* [DATA IN THIS EXERCISE]:
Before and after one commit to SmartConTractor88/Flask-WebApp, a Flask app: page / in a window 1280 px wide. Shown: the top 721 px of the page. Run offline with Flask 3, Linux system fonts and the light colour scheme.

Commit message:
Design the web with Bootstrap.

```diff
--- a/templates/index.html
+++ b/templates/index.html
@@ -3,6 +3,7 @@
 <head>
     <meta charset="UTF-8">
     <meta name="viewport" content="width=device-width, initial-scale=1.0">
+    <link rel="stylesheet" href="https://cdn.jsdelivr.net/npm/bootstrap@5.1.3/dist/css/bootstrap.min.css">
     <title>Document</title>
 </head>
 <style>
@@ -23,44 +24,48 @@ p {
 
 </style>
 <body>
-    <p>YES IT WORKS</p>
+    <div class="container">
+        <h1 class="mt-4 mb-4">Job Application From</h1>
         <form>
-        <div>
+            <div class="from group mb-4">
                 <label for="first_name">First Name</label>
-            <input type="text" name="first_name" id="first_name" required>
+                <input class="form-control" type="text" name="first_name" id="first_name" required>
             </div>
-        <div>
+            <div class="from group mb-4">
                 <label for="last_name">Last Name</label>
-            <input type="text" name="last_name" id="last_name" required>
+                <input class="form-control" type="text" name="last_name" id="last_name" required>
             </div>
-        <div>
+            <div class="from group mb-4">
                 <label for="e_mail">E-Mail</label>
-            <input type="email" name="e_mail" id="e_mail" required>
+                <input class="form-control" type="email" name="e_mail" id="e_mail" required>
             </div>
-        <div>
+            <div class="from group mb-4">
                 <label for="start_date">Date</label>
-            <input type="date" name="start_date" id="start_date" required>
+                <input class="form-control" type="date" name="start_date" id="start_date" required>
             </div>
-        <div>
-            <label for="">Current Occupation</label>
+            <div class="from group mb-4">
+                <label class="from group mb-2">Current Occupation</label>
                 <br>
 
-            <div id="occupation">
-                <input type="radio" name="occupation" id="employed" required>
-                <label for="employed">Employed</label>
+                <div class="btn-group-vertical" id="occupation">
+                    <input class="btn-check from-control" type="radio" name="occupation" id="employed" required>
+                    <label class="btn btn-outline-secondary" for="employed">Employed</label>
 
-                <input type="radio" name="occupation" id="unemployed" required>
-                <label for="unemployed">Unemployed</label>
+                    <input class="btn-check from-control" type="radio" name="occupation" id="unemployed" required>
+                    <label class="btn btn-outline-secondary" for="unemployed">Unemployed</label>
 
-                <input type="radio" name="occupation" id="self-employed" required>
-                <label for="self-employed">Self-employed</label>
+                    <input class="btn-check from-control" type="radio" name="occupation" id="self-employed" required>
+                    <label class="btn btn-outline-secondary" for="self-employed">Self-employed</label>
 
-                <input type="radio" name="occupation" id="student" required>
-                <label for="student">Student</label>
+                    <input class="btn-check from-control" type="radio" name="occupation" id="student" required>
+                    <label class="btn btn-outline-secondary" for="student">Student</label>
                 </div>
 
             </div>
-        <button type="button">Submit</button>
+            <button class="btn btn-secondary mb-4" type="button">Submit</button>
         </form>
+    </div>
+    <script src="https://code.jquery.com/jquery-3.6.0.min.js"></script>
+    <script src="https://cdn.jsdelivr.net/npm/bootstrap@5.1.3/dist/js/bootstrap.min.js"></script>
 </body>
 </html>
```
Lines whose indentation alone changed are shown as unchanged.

--

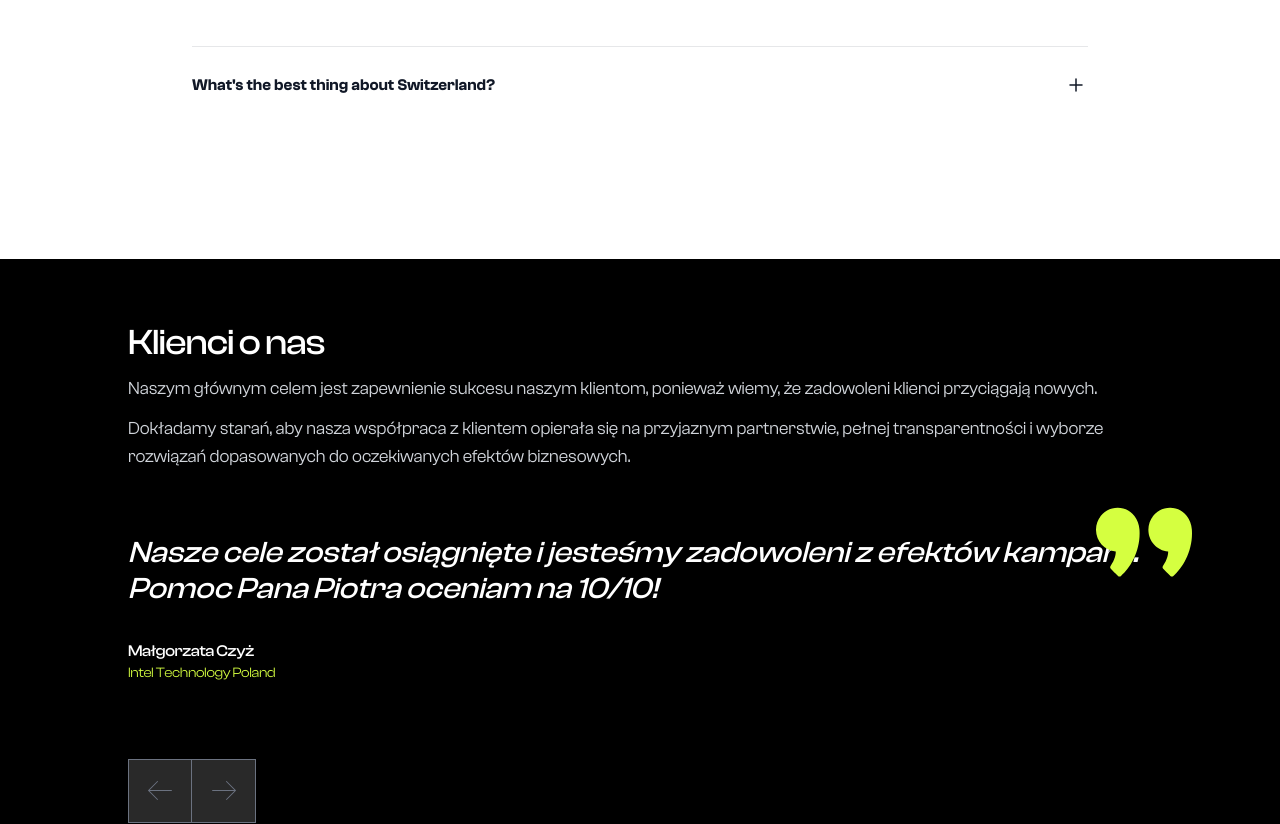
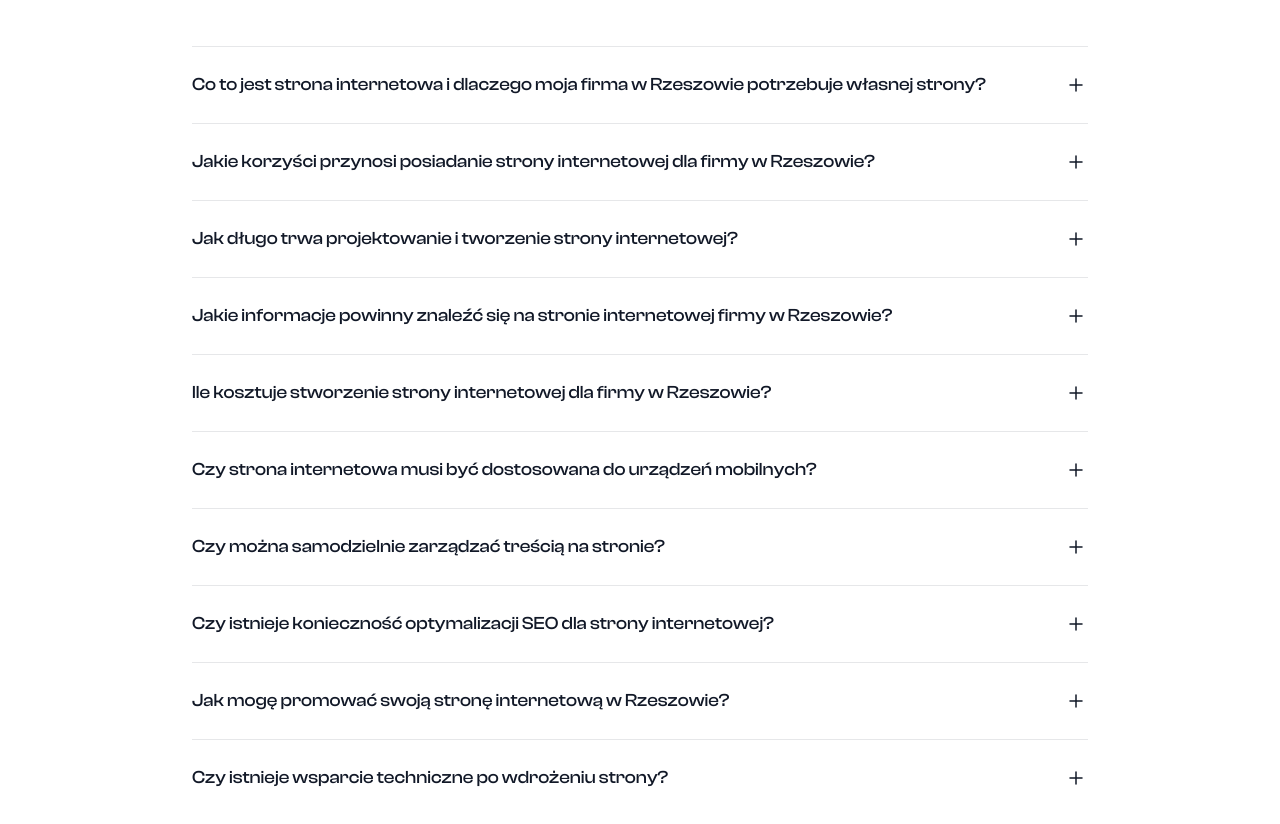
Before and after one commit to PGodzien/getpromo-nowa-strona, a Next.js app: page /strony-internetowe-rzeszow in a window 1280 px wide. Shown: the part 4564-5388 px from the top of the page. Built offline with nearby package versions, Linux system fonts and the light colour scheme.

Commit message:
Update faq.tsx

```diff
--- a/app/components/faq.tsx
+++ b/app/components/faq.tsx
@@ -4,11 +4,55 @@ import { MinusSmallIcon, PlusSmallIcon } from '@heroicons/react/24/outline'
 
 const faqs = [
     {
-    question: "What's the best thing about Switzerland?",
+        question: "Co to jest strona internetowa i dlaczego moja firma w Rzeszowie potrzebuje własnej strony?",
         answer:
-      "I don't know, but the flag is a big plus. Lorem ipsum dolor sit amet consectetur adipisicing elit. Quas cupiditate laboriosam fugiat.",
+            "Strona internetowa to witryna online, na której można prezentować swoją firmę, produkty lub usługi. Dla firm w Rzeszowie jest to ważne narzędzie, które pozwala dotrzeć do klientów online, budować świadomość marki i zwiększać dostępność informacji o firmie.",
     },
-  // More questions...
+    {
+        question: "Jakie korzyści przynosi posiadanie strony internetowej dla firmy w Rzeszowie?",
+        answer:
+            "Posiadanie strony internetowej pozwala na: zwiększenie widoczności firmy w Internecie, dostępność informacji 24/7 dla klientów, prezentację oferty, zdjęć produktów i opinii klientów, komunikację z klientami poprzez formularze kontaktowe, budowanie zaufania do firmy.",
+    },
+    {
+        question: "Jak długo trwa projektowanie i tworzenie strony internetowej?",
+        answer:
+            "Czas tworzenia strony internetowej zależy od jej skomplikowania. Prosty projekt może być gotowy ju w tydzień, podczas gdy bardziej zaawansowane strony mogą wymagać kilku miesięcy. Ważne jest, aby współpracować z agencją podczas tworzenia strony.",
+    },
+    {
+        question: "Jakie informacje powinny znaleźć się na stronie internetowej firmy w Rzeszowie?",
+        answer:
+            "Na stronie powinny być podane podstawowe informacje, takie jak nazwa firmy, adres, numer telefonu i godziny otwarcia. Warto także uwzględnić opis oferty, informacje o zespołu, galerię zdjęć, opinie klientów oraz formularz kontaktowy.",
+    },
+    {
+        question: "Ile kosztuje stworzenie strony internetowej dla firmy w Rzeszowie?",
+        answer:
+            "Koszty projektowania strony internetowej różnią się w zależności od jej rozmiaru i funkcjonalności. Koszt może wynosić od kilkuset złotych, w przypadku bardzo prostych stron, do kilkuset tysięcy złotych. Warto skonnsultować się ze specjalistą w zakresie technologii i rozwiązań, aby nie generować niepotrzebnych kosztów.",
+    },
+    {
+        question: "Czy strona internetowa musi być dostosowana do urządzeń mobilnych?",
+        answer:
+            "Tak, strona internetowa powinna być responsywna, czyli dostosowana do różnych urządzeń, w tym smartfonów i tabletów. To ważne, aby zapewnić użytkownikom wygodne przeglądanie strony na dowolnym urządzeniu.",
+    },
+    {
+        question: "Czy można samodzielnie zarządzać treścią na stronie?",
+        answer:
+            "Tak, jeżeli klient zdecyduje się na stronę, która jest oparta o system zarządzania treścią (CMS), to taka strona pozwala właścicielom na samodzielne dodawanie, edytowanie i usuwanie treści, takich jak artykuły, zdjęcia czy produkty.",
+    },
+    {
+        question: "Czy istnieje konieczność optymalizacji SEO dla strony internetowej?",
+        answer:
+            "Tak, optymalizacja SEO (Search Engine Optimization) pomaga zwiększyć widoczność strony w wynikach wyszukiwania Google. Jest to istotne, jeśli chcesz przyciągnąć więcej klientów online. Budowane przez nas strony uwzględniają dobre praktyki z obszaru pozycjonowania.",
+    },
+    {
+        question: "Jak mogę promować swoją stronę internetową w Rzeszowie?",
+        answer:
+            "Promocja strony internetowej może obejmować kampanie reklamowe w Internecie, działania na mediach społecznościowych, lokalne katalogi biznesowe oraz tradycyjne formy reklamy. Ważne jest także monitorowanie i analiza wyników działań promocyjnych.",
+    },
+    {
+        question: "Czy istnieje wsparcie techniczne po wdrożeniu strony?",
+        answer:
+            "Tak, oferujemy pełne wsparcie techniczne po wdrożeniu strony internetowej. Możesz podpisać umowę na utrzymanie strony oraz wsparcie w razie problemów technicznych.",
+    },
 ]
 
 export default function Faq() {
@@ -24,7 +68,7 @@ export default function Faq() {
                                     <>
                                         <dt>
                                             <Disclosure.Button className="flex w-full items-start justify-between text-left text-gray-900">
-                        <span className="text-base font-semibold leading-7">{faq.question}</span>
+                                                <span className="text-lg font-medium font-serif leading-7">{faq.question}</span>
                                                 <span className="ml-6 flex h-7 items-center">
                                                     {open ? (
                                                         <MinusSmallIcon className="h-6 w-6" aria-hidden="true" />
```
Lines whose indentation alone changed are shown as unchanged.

* [WHAT YOU WILL DO]:
Copy each line above containing the string "internetowej".

* [SOLUTION TO THIS EXERCISE]:
+        question: "Jakie korzyści przynosi posiadanie strony internetowej dla firmy w Rzeszowie?",
+            "Posiadanie strony internetowej pozwala na: zwiększenie widoczności firmy w Internecie, dostępność informacji 24/7 dla klientów, prezentację oferty, zdjęć produktów i opinii klientów, komunikację z klientami poprzez formularze kontaktowe, budowanie zaufania do firmy.",
+        question: "Jak długo trwa projektowanie i tworzenie strony internetowej?",
+            "Czas tworzenia strony internetowej zależy od jej skomplikowania. Prosty projekt może być gotowy ju w tydzień, podczas gdy bardziej zaawansowane strony mogą wymagać kilku miesięcy. Ważne jest, aby współpracować z agencją podczas tworzenia strony.",
+        question: "Jakie informacje powinny znaleźć się na stronie internetowej firmy w Rzeszowie?",
+        question: "Ile kosztuje stworzenie strony internetowej dla firmy w Rzeszowie?",
+            "Koszty projektowania strony internetowej różnią się w zależności od jej rozmiaru i funkcjonalności. Koszt może wynosić od kilkuset złotych, w przypadku bardzo prostych stron, do kilkuset tysięcy złotych. Warto skonnsultować się ze specjalistą w zakresie technologii i rozwiązań, aby nie generować niepotrzebnych kosztów.",
+        question: "Czy istnieje konieczność optymalizacji SEO dla strony internetowej?",
+            "Promocja strony internetowej może obejmować kampanie reklamowe w Internecie, działania na mediach społecznościowych, lokalne katalogi biznesowe oraz tradycyjne formy reklamy. Ważne jest także monitorowanie i analiza wyników działań promocyjnych.",
+            "Tak, oferujemy pełne wsparcie techniczne po wdrożeniu strony internetowej. Możesz podpisać umowę na utrzymanie strony oraz wsparcie w razie problemów technicznych.",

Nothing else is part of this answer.